■ YOUR ASSIGNMENT ■
Look through the data below and work out how many lines hold "created"; state only the number.

(Code change snippets)

------------------------------------

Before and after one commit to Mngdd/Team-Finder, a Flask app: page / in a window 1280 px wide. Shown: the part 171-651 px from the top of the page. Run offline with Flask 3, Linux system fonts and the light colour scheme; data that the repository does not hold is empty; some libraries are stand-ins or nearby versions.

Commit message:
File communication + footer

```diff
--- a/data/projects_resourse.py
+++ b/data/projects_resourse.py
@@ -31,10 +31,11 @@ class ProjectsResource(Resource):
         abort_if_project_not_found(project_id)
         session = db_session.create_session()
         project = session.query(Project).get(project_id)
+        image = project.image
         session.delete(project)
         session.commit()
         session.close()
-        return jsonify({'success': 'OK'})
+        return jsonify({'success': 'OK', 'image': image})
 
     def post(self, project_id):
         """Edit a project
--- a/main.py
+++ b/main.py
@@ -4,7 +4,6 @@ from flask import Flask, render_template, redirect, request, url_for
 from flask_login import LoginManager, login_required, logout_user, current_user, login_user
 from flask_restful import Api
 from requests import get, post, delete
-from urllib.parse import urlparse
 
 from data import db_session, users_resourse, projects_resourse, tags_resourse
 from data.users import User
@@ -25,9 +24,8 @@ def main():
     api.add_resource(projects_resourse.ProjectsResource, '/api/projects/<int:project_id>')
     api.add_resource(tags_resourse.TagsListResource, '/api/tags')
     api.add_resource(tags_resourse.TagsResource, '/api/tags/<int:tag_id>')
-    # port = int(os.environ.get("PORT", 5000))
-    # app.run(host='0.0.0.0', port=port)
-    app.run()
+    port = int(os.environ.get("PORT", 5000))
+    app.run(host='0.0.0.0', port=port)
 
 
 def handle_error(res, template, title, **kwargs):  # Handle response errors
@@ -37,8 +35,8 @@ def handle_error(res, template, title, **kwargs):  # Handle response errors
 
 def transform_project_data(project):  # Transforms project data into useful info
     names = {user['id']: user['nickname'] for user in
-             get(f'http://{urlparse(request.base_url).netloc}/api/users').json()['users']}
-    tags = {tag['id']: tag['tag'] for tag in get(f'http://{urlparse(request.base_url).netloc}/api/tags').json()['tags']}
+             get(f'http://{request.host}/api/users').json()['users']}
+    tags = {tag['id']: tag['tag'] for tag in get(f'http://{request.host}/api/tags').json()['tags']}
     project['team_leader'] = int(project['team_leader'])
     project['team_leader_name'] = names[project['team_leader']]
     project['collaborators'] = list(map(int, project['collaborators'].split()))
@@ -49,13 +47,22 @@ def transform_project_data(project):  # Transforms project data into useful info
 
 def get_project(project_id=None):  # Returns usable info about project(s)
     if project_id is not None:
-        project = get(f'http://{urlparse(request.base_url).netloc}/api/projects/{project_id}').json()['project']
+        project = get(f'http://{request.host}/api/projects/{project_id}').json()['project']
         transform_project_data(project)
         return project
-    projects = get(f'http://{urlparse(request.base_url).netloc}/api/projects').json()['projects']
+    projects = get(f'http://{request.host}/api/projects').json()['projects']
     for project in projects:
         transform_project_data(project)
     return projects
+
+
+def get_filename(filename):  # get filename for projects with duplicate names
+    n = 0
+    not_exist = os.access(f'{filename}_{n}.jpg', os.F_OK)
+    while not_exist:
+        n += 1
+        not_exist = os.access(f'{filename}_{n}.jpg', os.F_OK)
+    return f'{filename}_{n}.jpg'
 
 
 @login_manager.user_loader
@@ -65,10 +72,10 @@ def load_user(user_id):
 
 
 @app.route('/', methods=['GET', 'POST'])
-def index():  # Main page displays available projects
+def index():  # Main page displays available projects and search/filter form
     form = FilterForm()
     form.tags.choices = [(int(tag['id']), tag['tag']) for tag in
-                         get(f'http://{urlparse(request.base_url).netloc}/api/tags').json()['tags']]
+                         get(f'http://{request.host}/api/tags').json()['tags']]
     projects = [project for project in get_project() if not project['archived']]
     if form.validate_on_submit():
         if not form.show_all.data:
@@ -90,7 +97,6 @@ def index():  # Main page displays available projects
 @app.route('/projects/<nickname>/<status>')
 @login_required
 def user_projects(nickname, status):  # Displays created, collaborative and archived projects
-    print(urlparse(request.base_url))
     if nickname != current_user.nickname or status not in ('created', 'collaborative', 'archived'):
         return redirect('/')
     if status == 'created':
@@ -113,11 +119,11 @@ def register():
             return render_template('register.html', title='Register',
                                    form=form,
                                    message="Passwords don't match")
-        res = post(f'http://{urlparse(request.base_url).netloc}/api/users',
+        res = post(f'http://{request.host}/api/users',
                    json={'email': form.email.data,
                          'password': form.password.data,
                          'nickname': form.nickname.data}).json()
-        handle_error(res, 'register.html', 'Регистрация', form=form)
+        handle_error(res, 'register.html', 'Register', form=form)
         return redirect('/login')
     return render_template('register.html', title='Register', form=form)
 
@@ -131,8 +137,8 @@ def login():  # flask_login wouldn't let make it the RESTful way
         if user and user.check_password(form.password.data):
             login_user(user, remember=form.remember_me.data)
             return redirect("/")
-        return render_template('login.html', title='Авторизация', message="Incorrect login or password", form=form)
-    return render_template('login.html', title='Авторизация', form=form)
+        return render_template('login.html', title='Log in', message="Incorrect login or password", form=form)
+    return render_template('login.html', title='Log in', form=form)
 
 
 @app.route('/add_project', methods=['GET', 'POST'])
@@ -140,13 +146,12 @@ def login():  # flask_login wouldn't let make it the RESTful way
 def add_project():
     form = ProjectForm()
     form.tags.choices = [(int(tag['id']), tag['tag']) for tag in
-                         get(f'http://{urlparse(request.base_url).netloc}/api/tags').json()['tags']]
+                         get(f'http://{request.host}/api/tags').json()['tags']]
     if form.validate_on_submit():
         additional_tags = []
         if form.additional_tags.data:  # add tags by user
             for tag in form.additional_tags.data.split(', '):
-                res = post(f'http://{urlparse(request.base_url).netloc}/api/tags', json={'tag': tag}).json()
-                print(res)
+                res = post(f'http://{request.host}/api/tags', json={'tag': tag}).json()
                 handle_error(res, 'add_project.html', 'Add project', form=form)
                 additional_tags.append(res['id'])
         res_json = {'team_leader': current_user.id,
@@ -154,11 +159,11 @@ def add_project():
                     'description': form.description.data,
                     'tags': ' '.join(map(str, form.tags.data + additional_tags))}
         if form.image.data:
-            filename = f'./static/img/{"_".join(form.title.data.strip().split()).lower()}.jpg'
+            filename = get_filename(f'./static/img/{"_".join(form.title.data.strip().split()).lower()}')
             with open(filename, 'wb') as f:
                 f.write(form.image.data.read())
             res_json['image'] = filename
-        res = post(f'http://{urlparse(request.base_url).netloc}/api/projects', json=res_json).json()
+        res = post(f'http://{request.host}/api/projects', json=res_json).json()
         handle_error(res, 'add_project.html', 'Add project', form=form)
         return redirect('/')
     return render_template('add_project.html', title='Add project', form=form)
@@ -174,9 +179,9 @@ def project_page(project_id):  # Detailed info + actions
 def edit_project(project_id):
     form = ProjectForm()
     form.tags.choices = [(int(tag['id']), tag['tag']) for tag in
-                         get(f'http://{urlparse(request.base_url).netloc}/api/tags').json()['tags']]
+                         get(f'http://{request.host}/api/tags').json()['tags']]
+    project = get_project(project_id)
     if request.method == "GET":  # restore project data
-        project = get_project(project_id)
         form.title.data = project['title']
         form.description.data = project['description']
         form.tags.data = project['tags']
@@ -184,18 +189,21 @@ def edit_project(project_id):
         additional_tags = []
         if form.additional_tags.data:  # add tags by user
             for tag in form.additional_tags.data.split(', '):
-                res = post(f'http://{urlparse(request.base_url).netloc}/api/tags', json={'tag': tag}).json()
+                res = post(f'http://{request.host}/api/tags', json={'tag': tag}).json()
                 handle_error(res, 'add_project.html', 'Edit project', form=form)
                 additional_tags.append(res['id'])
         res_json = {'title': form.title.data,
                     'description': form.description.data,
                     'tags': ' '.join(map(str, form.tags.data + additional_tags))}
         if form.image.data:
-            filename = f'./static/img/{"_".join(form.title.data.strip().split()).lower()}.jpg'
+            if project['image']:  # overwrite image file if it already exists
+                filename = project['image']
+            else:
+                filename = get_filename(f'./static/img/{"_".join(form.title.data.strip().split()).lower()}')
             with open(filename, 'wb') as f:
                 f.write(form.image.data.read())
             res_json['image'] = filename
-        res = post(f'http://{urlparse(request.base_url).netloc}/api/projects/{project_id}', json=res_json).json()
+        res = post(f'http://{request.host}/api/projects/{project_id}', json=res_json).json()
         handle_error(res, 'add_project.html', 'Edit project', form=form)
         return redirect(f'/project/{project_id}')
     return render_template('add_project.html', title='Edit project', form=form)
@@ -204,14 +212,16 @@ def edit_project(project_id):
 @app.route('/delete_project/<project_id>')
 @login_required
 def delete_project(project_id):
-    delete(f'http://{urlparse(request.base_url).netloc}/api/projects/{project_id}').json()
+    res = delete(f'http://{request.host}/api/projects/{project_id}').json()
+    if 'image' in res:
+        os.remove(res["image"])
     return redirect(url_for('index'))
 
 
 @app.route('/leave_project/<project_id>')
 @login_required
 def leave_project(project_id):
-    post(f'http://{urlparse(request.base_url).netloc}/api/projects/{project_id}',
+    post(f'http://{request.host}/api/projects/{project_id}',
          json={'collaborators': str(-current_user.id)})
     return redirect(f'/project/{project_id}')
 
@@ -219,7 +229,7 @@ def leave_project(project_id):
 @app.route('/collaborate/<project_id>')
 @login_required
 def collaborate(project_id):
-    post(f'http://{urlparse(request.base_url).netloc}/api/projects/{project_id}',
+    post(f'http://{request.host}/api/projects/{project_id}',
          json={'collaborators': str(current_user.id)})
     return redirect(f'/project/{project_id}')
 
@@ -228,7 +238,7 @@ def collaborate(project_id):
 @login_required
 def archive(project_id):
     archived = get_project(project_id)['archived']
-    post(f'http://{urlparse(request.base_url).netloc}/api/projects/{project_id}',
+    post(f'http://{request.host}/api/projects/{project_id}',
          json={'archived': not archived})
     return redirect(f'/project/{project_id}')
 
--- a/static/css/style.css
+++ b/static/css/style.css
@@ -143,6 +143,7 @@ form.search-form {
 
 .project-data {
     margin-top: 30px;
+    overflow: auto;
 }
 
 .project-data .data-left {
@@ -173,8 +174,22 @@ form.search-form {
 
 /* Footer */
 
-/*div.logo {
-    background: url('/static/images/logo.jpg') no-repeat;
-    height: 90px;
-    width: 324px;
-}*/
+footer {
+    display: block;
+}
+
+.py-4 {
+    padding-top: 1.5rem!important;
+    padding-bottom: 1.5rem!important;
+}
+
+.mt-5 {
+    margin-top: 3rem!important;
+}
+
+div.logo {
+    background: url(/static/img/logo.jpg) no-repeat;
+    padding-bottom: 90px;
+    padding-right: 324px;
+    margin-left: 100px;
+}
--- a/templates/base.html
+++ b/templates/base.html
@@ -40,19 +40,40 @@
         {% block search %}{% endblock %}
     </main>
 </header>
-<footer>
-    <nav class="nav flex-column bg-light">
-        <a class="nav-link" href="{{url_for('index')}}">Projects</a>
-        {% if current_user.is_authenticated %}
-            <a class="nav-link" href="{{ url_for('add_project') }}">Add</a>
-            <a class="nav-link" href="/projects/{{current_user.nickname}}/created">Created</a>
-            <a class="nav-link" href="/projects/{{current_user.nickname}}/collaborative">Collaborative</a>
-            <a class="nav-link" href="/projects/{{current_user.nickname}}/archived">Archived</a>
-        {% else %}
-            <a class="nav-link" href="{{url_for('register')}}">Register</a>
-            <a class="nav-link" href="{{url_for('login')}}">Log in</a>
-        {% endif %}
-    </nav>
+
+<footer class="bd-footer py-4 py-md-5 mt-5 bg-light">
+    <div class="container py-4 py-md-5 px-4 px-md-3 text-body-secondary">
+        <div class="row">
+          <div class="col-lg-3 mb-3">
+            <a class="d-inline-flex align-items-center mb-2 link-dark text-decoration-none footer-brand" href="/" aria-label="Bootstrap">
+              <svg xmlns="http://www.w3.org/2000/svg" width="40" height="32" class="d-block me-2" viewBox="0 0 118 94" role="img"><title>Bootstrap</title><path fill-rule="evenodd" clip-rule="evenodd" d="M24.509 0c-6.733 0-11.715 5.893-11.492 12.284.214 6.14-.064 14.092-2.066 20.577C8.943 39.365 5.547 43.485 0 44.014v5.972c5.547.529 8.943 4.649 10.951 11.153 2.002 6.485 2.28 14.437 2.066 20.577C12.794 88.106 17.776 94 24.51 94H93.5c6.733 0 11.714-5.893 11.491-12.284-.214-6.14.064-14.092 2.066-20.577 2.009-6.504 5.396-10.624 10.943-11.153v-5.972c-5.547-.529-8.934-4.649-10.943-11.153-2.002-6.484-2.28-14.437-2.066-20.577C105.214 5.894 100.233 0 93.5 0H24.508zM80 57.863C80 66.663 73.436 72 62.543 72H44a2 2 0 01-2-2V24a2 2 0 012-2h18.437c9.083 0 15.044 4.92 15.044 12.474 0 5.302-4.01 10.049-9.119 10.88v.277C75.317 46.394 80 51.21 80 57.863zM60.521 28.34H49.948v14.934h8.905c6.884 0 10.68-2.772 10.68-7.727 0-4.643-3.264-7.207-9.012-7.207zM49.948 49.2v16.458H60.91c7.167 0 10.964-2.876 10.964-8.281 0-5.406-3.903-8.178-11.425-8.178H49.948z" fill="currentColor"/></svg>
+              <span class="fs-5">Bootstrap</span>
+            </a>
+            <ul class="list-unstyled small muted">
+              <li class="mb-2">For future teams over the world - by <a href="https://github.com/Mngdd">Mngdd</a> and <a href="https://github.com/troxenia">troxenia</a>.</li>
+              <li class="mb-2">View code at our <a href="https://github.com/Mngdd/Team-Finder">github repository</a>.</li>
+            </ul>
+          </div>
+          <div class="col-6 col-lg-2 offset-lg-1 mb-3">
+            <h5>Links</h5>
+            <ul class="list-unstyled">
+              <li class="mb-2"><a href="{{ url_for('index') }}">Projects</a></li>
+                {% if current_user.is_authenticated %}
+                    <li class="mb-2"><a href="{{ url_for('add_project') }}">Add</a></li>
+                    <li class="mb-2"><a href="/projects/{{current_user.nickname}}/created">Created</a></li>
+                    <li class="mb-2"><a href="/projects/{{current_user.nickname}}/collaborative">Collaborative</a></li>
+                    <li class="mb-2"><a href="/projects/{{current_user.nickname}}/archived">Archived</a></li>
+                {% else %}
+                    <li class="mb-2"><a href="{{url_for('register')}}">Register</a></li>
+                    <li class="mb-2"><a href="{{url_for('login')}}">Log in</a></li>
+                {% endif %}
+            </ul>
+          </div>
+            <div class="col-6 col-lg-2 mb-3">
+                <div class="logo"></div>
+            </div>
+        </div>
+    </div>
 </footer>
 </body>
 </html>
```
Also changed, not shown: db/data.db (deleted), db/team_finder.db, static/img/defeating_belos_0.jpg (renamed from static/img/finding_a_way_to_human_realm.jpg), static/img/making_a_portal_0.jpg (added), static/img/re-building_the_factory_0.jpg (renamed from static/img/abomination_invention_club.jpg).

------------------------------------

■ PROBLEM SOLUTION ■
5